# Robotics jargon question: How to conjugate 'teach'?

As a non-native speaker I have a (maybe trivial, but to me not clear) question concerning the verb 'to teach'. Of course, from school (and online dictionaries) I know the past tense of 'teach' is 'taught' not 'teached'. But in robotics 'to teach' has a special meaning (like: 'to make special ponts/orientations known to the (arm-)robot', e.g. by guiding the robot to those points/orientations.)

Does it make sense to have a different past tense for 'teach' (i.e. 'teached') in this case ? Maybe a reference were it is used/explained ?

(I would say 'No. The past of teach is taught, and that's it.', but some of my colleagues - also not native speakers - have a different opinion.)

• Check dict.leo.org is your language present there? to teach so. | taught, taught | – ott-- Feb 11 '15 at 14:19
• Yes, I've checked leo.org.

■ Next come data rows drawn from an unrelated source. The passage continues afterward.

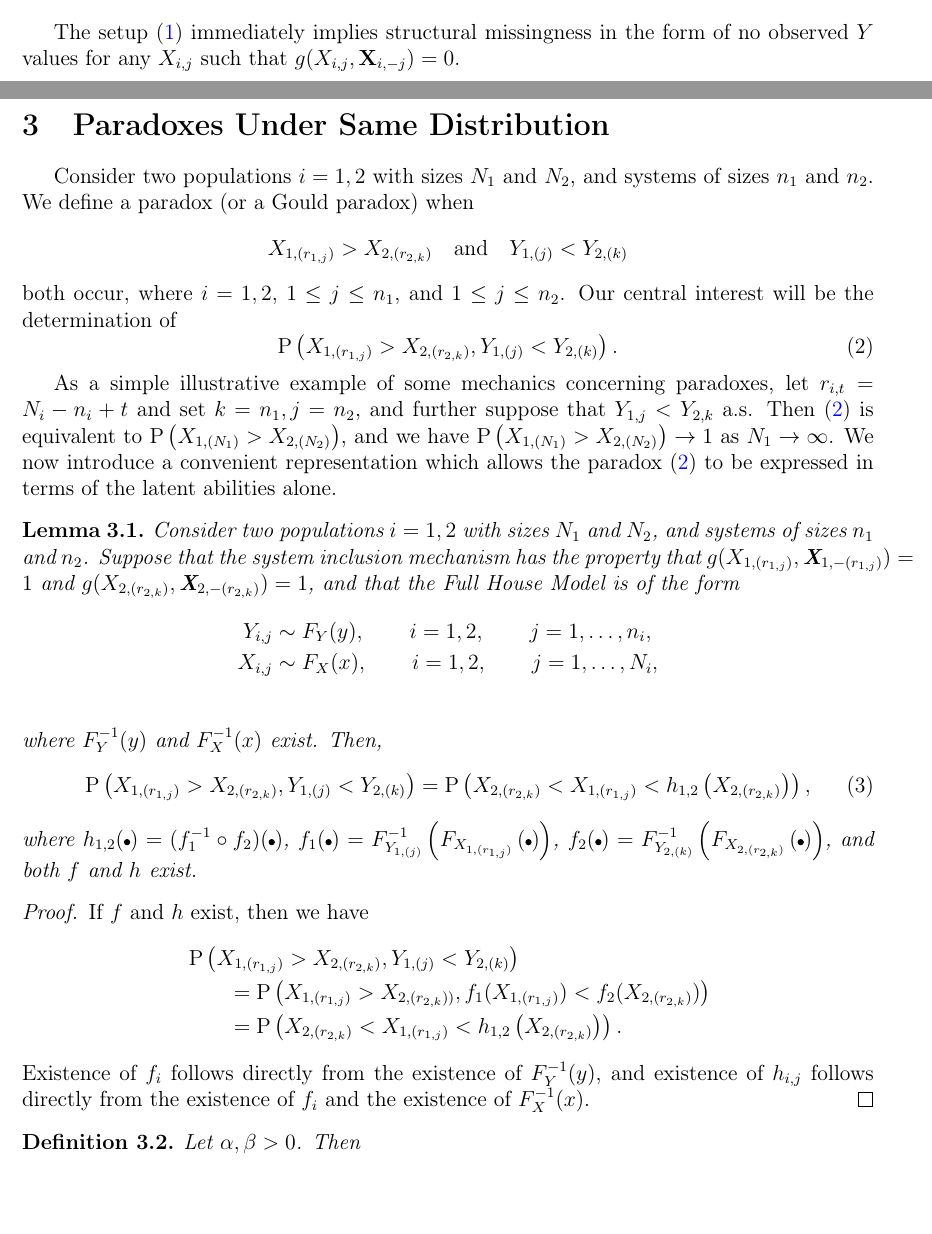
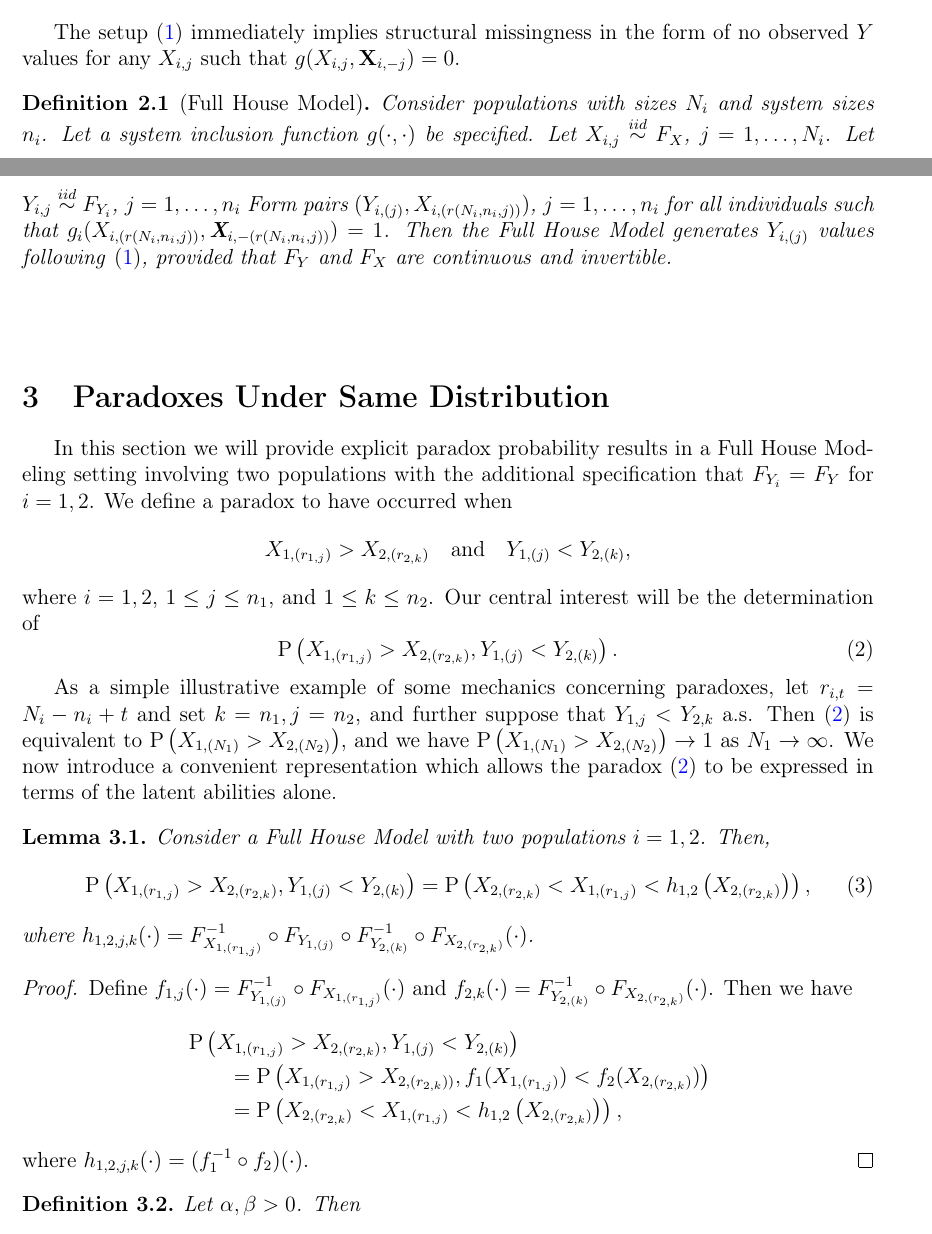
Before and after one commit to DEck13/full_house_model, a LaTeX paper (eck2023draft.tex): two parts of pages 2 and 3 of 19, joined at a grey line, cut so that both start at the same text, the shorter picture padded with empty space. Compiled offline with pdfLaTeX.

Commit message:
continuing cleanup

```diff
--- a/eck2023draft.tex
+++ b/eck2023draft.tex
@@ -107,6 +107,9 @@ where $g_i(X_{i, (r(N_i, n_i, j))}, \textbf{X}_{i, -(r(N_i, n_i, j))}) = 1$, and
 \bigskip The setup \eqref{eq:truepar} immediately implies structural missingness in the form of no observed $Y$ values for any $X_{i,j}$ such that $g(X_{i,j},\textbf{X}_{i,-j}) = 0$.
 
 
+\begin{defn} [Full House Model]
+	Consider populations with sizes $N_i$ and system sizes $n_i$. Let a system inclusion function $g(\cdot,\cdot)$ be specified. Let $X_{i,j} \overset{iid}{\sim} F_X$, $j = 1,\ldots,N_i$. Let $Y_{i,j} \overset{iid}{\sim} F_{Y_i}$, $j = 1,\ldots, n_i$ Form pairs $(Y_{i,(j)}, X_{i,(r(N_i, n_i, j))})$, $j = 1,\ldots,n_i$ for all individuals such that $g_i(X_{i, (r(N_i, n_i, j))}, \textbf{X}_{i, -(r(N_i, n_i, j))}) = 1$. Then the Full House Model generates $Y_{i,(j)}$ values following \eqref{eq:truepar}, provided that $F_Y$ and $F_X$ are continuous and invertible.
+\end{defn}
 
 
 %To achieve this we form pairs $(Y_{i,(j)}, X_{i,(r(N_i, n_i, j))})$,
@@ -165,11 +168,11 @@ $$
 
 \section{Paradoxes Under Same Distribution}
 
-Consider two populations $i = 1,2$ with sizes $N_1$ and $N_2$, and systems of sizes $n_1$ and $n_2$. We define a paradox (or a Gould paradox) when
+In this section we will provide explicit paradox probability results in a Full House Modeling setting involving two populations with the additional specification that $F_{Y_i} = F_{Y}$ for $i = 1,2$. We define a paradox to have occurred when
 $$
-  X_{1,(r_{1,j})} > X_{2,(r_{2,k})} \quad \text{and} \quad Y_{1,(j)} < Y_{2,(k)}
+  X_{1,(r_{1,j})} > X_{2,(r_{2,k})} \quad \text{and} \quad Y_{1,(j)} < Y_{2,(k)},
 $$
-both occur, where $i = 1,2$, $1 \leq j \leq n_1$, and $1 \leq j \leq n_2$. Our central interest will be the determination of
+where $i = 1,2$, $1 \leq j \leq n_1$, and $1 \leq k \leq n_2$. Our central interest will be the determination of
 \begin{equation} \label{eq:simpleparadox}
   \Prob\left(X_{1,(r_{1,j})} > X_{2,(r_{2,k})}, Y_{1,(j)} < Y_{2,(k)}\right).
 \end{equation}
@@ -178,33 +181,33 @@ As a simple illustrative example of some mechanics concerning paradoxes, let $r_
 
 
 \begin{lemma} \label{lemma:rep}
-Consider two populations $i = 1,2$ with sizes $N_1$ and $N_2$, and systems of sizes $n_1$ and $n_2$.
-Suppose that the system inclusion mechanism has the property that
-$g(X_{1,(r_{1,j})}, \textbf{X}_{1,-(r_{1,j})}) = 1$ and
-$g(X_{2,(r_{2,k})}, \textbf{X}_{2,-(r_{2,k})}) = 1$, and that the Full House Model is of the form
-\begin{align*}
-  Y_{i,j} &\sim F_Y(y), \qquad i = 1,2, \qquad j = 1,\ldots,n_i, \\
-  X_{i,j} &\sim F_X(x), \qquad i = 1,2, \qquad j = 1,\ldots,N_i, \\
-\end{align*}
-where $F_Y^{-1}(y)$ and $F_X^{-1}(x)$ exist. Then,
+Consider a Full House Model with two populations $i = 1,2$.
+%Consider two populations $i = 1,2$ with sizes $N_1$ and $N_2$, and systems of sizes $n_1$ and $n_2$.
+%Suppose that the system inclusion mechanism has the property that
+%$g(X_{1,(r_{1,j})}, \textbf{X}_{1,-(r_{1,j})}) = 1$ and
+%$g(X_{2,(r_{2,k})}, \textbf{X}_{2,-(r_{2,k})}) = 1$, and that the Full House Model is of the form
+%\begin{align*}
+%  Y_{i,j} &\sim F_Y(y), \qquad i = 1,2, \qquad j = 1,\ldots,n_i, \\
+%  X_{i,j} &\sim F_X(x), \qquad i = 1,2, \qquad j = 1,\ldots,N_i, \\
+%\end{align*}
+%where $F_Y^{-1}(y)$ and $F_X^{-1}(x)$ exist. Then,
+Then,
 \begin{equation} \label{eq:pararep}
   \Prob\left(X_{1,(r_{1,j})} > X_{2,(r_{2,k})}, Y_{1,(j)} < Y_{2,(k)}\right)
   = \Prob\left( X_{2,(r_{2,k})} < X_{1,(r_{1,j})}  < h_{1,2}\left(X_{2,(r_{2,k})}\right)\right),
 \end{equation}
-where $h_{1,2}(\fatterdot) = (f_1^{-1} \circ f_2)(\fatterdot)$,
-$f_1(\fatterdot) = F_{Y_{1, (j)}}^{-1}\left(F_{X_{1,(r_{1,j})}}\left(\fatterdot\right)\right)$,
-$f_2(\fatterdot) = F_{Y_{2, (k)}}^{-1}\left(F_{X_{2,(r_{2,k})}}\left(\fatterdot\right)\right)$,
-and both $f$ and $h$ exist.
+where $h_{1,2,j,k}(\cdot) = F_{X_{1,(r_{1,j})}}^{-1} \circ F_{Y_{1, (j)}} \circ F_{Y_{2, (k)}}^{-1} \circ F_{X_{2,(r_{2,k})}} (\cdot)$.
 \end{lemma}
 
 \begin{proof}
-If $f$ and $h$ exist, then we have
+Define $f_{1,j}(\cdot) = F_{Y_{1, (j)}}^{-1} \circ F_{X_{1,(r_{1,j})}} (\cdot)$ and
+$f_{2,k}(\cdot) = F_{Y_{2, (k)}}^{-1} \circ F_{X_{2,(r_{2,k})}} (\cdot)$. Then we have
 \begin{align*}
   &\Prob\left(X_{1,(r_{1,j})} > X_{2,(r_{2,k})}, Y_{1,(j)} < Y_{2,(k)}\right) \\
   &\qquad= \Prob\left(X_{1,(r_{1,j})} > X_{2,(r_{2,k}))}, f_{1}(X_{1,(r_{1,j})}) < f_{2}(X_{2,(r_{2,k})})\right) \\
-  &\qquad= \Prob\left( X_{2,(r_{2,k})} < X_{1,(r_{1,j})}  < h_{1,2}\left(X_{2,(r_{2,k})}\right)\right).
+  &\qquad= \Prob\left( X_{2,(r_{2,k})} < X_{1,(r_{1,j})}  < h_{1,2}\left(X_{2,(r_{2,k})}\right)\right),
 \end{align*}
-Existence of $f_i$ follows directly from the existence of $F_Y^{-1}(y)$, and existence of $h_{i,j}$ follows directly from the existence of $f_i$ and the existence of $F_X^{-1}(x)$.
+where $h_{1,2,j,k}(\cdot) = (f_1^{-1} \circ f_2)(\cdot)$. %Existence of $f_i$ follows directly from the existence of $F_Y^{-1}(y)$, and existence of $h_{i,j}$ follows directly from the existence of $f_i$ and the existence of $F_X^{-1}(x)$.
 \end{proof}
 
 
```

I've edited the question. – Johannes Trost Feb 11 '15 at 14:43
• I know this for dream, which allows both dreamed or dreamt. But not for teach. – ott-- Feb 11 '15 at 14:49

If you have paid online or DVD access to Oxford English Dictionary, you can look up the entry for teached. Here is its entry from OED1 (1919 vintage, available free online):

Teached ... Obs. or dial. = TAUGHT. 1639 LO. DIGAY, etc. Lett. conc. Relig. (1651) 96 By the frequent misapprehension of the teached,..either let slip or supplanted. 1644 G. PLATTES in Hartlib's Legacy (1655) 176 The Teachers and the Teached were nothing else but the blind leading of the blind.

That is, OED (which typically is regarded as a definitive reference) in its first release referred to teached as obsolete or dialectic, and labels it as meaning taught.

Garner's Modern American Usage (2009, Oxford University Press) by Bryan Garner in its Teach > taught > taught entry states

*Teached is a form that isn't taught anywhere and is no part of STANDARD ENGLISH. But it sometimes appears –

and offers some examples of it appearing by mistake in American newspaper articles.

The en.wiktionary entry for teached labels it as “nonstandard, colloquial, dialectal” and offers some dialectal examples.

In short, use taught, not teached. But note that rather than referring to a robot “replaying a collection of taught poses”, more often one refers to it “replaying a collection of learned poses”, making the viewpoint that of the taught instead of of the teacher.

• Great research. Curiously, we have two forms also for the past of learn: learned and learnt; this time, both correct. – Ugo Pattacini Feb 11 '15 at 17:24